**Action item**
The answer should be each line from the entries below that has the word "this" in it.

Web document revisions:

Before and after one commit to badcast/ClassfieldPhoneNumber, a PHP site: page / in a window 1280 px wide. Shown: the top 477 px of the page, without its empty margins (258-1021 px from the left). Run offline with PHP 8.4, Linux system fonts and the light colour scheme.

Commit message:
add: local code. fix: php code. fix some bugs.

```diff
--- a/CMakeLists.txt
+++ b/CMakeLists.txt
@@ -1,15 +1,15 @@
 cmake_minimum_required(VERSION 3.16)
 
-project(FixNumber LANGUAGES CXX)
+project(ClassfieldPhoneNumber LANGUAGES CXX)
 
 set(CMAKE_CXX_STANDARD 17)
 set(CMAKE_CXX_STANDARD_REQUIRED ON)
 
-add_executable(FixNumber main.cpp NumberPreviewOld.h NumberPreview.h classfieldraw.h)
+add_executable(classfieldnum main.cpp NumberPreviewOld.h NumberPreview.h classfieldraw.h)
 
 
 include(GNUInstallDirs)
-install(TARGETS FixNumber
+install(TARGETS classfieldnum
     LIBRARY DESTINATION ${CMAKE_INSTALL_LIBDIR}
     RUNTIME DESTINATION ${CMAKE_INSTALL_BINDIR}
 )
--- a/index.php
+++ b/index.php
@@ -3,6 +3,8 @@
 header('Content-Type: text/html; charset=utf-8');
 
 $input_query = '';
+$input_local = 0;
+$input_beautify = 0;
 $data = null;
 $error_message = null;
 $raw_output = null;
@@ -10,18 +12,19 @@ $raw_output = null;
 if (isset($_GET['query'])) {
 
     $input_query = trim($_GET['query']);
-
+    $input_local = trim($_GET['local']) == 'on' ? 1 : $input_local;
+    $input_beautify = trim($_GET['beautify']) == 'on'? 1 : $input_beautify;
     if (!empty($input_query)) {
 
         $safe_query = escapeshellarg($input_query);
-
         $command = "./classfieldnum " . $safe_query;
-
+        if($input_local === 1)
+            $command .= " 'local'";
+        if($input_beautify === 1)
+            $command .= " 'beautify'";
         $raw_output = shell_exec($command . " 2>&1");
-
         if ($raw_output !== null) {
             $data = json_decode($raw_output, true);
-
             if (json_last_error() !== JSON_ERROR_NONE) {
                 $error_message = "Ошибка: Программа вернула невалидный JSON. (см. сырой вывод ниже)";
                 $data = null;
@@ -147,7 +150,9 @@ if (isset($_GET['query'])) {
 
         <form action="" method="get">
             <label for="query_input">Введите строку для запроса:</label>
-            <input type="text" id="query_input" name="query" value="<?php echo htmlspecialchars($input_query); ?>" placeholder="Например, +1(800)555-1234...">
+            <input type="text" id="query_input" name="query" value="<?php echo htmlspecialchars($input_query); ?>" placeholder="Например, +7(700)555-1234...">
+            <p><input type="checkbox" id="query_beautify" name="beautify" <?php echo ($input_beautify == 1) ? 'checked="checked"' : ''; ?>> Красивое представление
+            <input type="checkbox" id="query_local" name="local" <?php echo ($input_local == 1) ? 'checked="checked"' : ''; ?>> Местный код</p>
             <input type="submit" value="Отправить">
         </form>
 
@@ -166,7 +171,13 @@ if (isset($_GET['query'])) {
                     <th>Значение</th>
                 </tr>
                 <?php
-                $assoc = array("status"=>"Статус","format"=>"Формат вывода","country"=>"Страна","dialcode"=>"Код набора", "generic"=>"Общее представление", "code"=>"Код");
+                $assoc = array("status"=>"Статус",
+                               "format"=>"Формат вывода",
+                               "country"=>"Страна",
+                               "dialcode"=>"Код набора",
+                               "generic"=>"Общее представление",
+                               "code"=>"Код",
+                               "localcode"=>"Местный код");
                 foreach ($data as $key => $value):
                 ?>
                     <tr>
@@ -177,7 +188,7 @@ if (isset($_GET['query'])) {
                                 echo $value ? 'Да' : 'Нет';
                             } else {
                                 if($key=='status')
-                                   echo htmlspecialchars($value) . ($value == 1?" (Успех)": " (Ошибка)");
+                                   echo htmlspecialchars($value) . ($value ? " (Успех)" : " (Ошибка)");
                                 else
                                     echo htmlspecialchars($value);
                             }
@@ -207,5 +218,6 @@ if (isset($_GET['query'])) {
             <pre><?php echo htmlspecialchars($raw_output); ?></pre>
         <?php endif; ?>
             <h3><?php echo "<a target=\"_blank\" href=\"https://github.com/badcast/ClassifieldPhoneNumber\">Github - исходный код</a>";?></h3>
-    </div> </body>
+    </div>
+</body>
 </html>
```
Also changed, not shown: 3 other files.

...

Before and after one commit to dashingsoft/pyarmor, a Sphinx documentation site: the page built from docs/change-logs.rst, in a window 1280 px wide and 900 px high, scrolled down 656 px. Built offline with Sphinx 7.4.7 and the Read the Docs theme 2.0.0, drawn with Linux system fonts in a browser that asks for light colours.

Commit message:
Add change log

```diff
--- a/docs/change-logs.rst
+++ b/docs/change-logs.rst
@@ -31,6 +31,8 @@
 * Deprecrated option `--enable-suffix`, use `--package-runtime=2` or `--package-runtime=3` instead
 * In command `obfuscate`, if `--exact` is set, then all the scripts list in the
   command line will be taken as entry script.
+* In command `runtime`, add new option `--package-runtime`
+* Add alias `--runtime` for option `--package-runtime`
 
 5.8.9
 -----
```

--

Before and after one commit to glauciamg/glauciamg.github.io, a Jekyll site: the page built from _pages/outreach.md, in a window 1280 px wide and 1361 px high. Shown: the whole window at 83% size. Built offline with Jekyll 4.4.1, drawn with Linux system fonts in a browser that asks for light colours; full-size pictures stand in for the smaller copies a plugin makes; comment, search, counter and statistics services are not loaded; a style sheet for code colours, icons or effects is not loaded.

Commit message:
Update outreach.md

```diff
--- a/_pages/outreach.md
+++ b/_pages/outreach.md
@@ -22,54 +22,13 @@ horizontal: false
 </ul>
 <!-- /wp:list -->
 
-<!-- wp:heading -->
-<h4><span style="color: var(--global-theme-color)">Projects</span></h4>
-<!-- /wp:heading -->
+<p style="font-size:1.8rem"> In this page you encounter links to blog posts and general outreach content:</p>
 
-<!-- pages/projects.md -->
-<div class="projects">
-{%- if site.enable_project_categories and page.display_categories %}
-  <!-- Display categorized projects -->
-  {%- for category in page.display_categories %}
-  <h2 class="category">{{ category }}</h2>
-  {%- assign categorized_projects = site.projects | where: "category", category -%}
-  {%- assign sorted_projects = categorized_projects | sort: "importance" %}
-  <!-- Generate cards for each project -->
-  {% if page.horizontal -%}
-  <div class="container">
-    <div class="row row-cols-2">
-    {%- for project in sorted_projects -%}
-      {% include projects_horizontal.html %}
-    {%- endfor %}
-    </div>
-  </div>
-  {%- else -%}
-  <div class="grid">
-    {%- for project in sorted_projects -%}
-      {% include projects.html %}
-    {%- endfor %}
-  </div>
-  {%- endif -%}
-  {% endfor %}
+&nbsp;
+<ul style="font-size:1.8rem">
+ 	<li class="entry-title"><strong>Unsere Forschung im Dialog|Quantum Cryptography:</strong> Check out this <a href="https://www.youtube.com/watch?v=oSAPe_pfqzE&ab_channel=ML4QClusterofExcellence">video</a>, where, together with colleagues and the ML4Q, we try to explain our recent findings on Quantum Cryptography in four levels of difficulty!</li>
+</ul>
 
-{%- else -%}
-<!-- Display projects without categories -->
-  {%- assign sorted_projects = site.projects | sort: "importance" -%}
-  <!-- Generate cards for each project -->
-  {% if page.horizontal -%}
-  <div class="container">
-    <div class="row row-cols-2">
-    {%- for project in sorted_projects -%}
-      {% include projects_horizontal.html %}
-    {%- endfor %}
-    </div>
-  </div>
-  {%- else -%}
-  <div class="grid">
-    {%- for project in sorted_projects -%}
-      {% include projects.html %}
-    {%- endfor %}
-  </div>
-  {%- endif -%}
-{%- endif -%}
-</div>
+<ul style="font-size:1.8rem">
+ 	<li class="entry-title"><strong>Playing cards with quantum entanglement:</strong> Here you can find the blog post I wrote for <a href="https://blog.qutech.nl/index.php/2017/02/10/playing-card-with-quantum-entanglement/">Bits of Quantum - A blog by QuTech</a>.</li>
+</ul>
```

**Answer space**
+<p style="font-size:1.8rem"> In this page you encounter links to blog posts and general outreach content:</p>
+ 	<li class="entry-title"><strong>Unsere Forschung im Dialog|Quantum Cryptography:</strong> Check out this <a href="https://www.youtube.com/watch?v=oSAPe_pfqzE&ab_channel=ML4QClusterofExcellence">video</a>, where, together with colleagues and the ML4Q, we try to explain our recent findings on Quantum Cryptography in four levels of difficulty!</li>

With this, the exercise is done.